_TASK MATERIAL:_
★ ★ ★

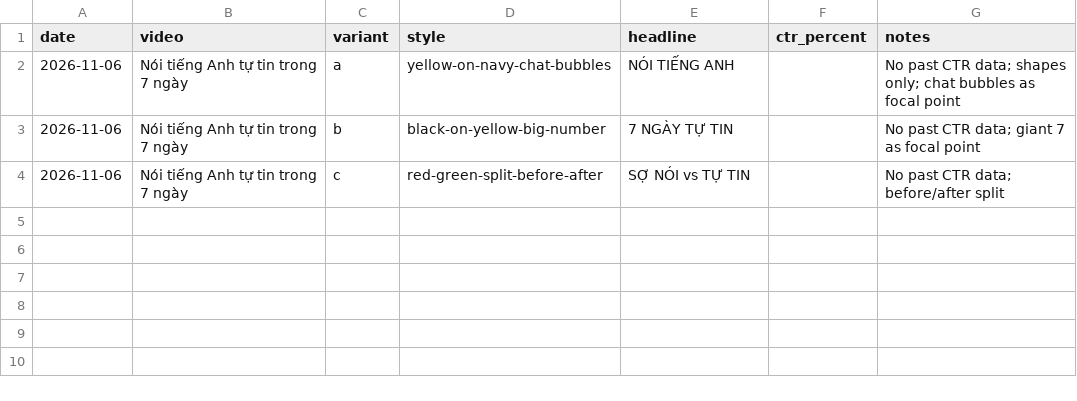
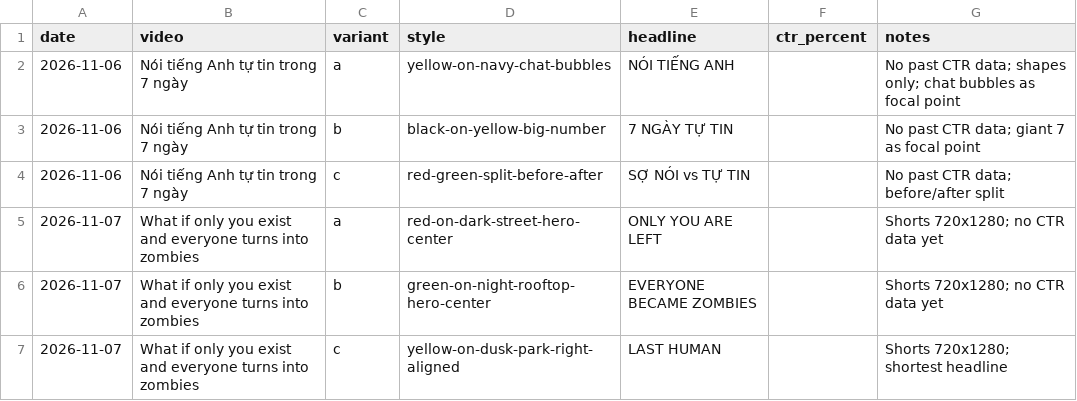
Before and after one commit to huybq002/video-resources, a CSV file: data/thumbnail-results.csv, drawn as a sheet; the diff names each change by its address in the sheet, - before the commit and + after, or states it on an @@ line.

```diff
--- a/data/thumbnail-results.csv
+++ b/data/thumbnail-results.csv
+row 5: 2026-11-07 | What if only you exist and everyone turns into zombies | a | red-on-dark-street-hero-center | ONLY YOU ARE LEFT |  | Shorts 720x1280; no CTR data yet
+row 6: 2026-11-07 | What if only you exist and everyone turns into zombies | b | green-on-night-rooftop-hero-center | EVERYONE BECAME ZOMBIES |  | Shorts 720x1280; no CTR data yet
+row 7: 2026-11-07 | What if only you exist and everyone turns into zombies | c | yellow-on-dusk-park-right-aligned | LAST HUMAN |  | Shorts 720x1280; shortest headline
```
Also changed, not shown: 10 other files.
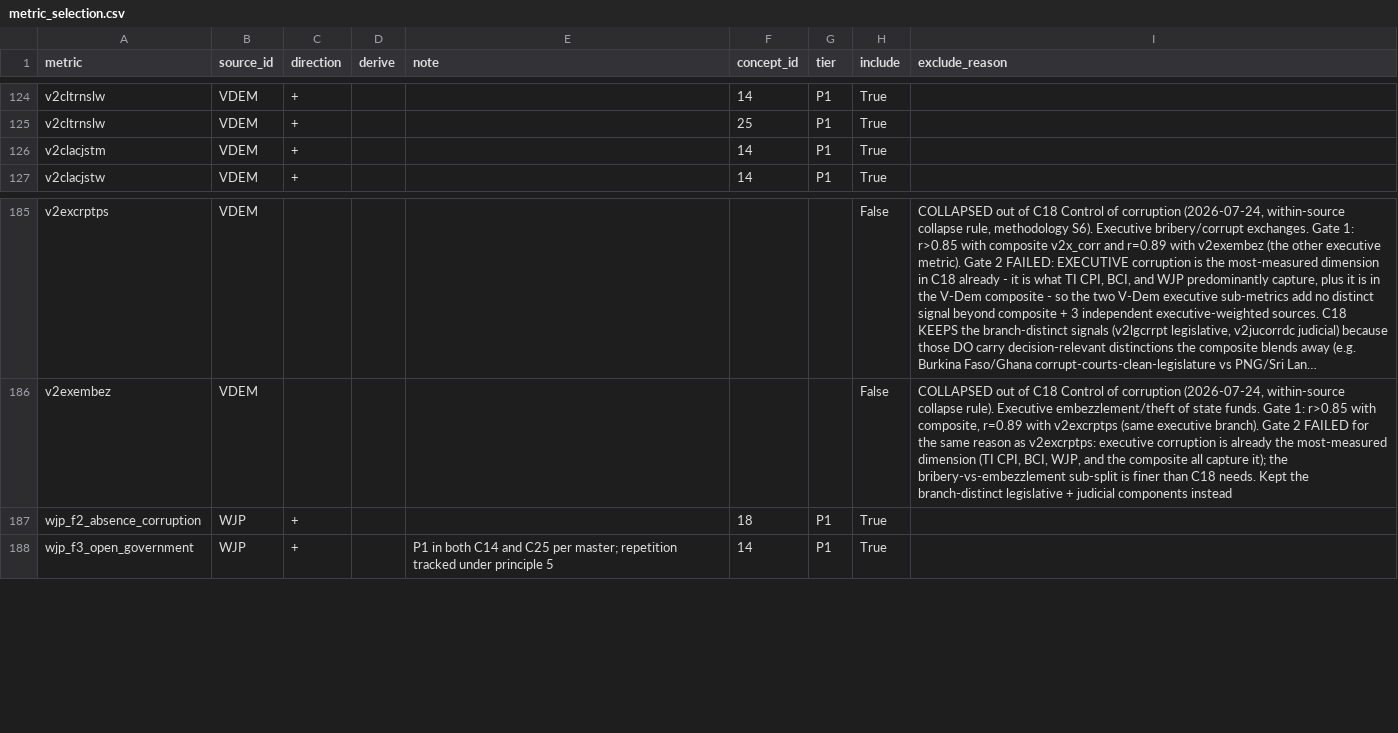
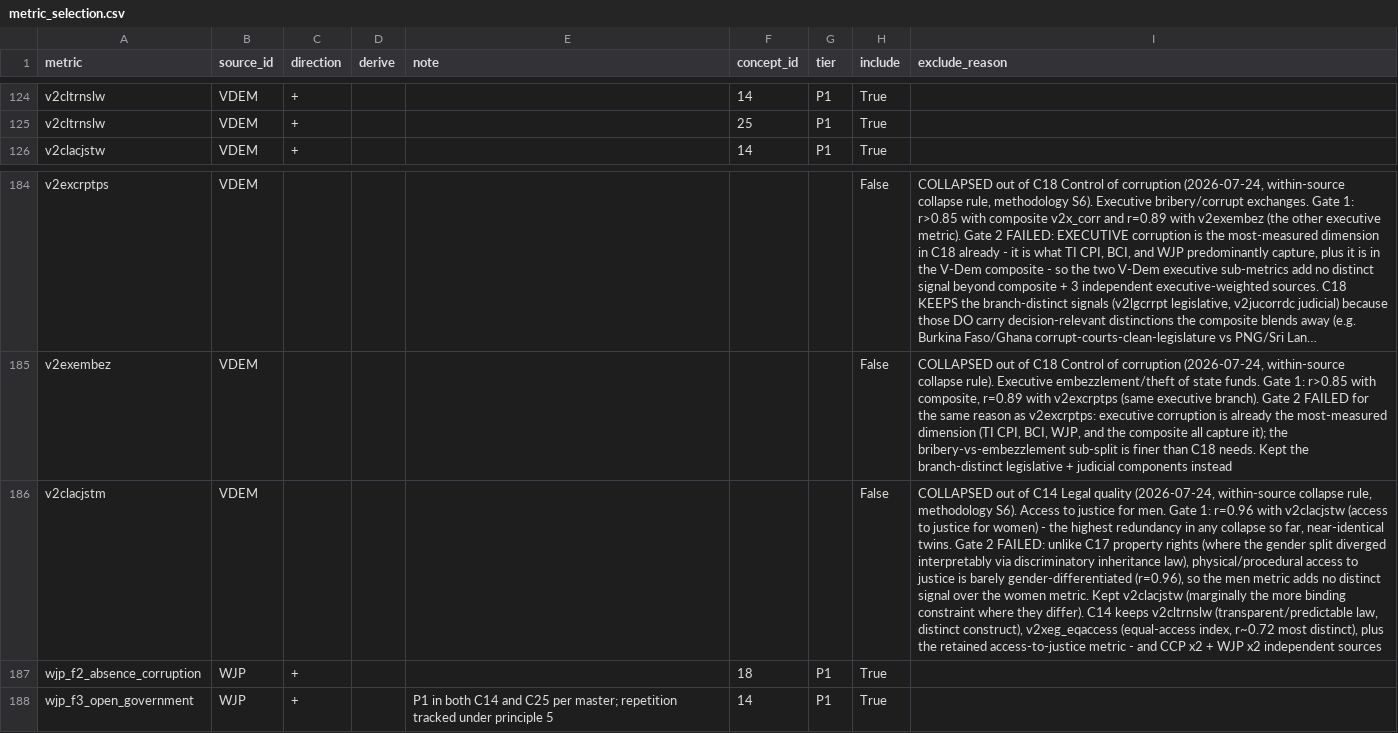
Before and after one commit to mjboulanger/governance-framework, a CSV file: data/processed/metric_selection.csv, drawn as a sheet; only a part is shown, gaps mark what is left out; long unchanged cells end in …; removed rows and columns are numbered as before the commit, all else as after; the diff names each change by its address in the sheet, - before the commit and + after, or states it on an @@ line.

Commit message:
Collapse C14 (Legal quality) V-Dem 4->3; collapse pass complete. Dropped v2clacjstm (access to justice, men), kept v2clacjstw (women) - the pair correlates r=0.96, near-identical twins, highest redundancy in any collapse. Unlike C17 property rights (gender split diverged interpretably via discriminatory inheritance law), procedural access to justice is barely gender-differentiated, so the men metric added no distinct signal. Kept the distinct constructs v2cltrnslw (transparent/predictable law) and v2xeg_eqaccess (equal-access index, r~0.72, most distinct). C14 8->7, scored 146->145, cross-check clean 145/145. PASS SUMMARY: two-gate collapse rule applied consistently across flagged V-Dem clusters - C23 8->5, C17 3->1, C18 5->3, C14 4->3; C19 examined and NOT collapsed (distinct oversight signal + single-source, collapsing would thin a concentrated concept without fixing its real source-diversity gap). The rule proved proportionate not mechanical: collapses toward composite where components are scale-noise (C23/C17), keeps components carrying distinct decision-relevant signal (C18 branches), removes only genuine duplicates (C14). Gate 2 did the deciding work every time; correlation alone never drove a drop. Total 153->145 scored.

```diff
--- a/data/processed/metric_selection.csv
+++ b/data/processed/metric_selection.csv
-row 126: v2clacjstm | VDEM | + |  |  | 14 | P1 | True
+row 186: v2clacjstm | VDEM |  |  |  |  |  | False | COLLAPSED out of C14 Legal quality (2026-07-24, within-source collapse rule, methodology S6). Access to justice for men. Gate 1: r=0.96 with v2clacjstw (access to justice for women) - the highest redundancy in any collapse so far, near-identical twins. Gate 2 FAILED: unlike C17 property rights (where the gender split diverged interpretably via discriminatory inheritance law), physical/procedural access to justice is barely gender-differentiated (r=0.96), so the men metric adds no distinct signal over the women metric. Kept v2clacjstw (marginally the more binding constraint where they differ). C14 keeps v2cltrnslw (transparent/predictable law, distinct construct), v2xeg_eqaccess (equal-access index, r~0.72 most distinct), plus the retained access-to-justice metric - and CCP x2 + WJP x2 independent sources
```
Also changed, not shown: 4 other files.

★ ★ ★

The lines above that hold "hero" are the result; show every one of them.

+row 5: 2026-11-07 | What if only you exist and everyone turns into zombies | a | red-on-dark-street-hero-center | ONLY YOU ARE LEFT |  | Shorts 720x1280; no CTR data yet
+row 6: 2026-11-07 | What if only you exist and everyone turns into zombies | b | green-on-night-rooftop-hero-center | EVERYONE BECAME ZOMBIES |  | Shorts 720x1280; no CTR data yet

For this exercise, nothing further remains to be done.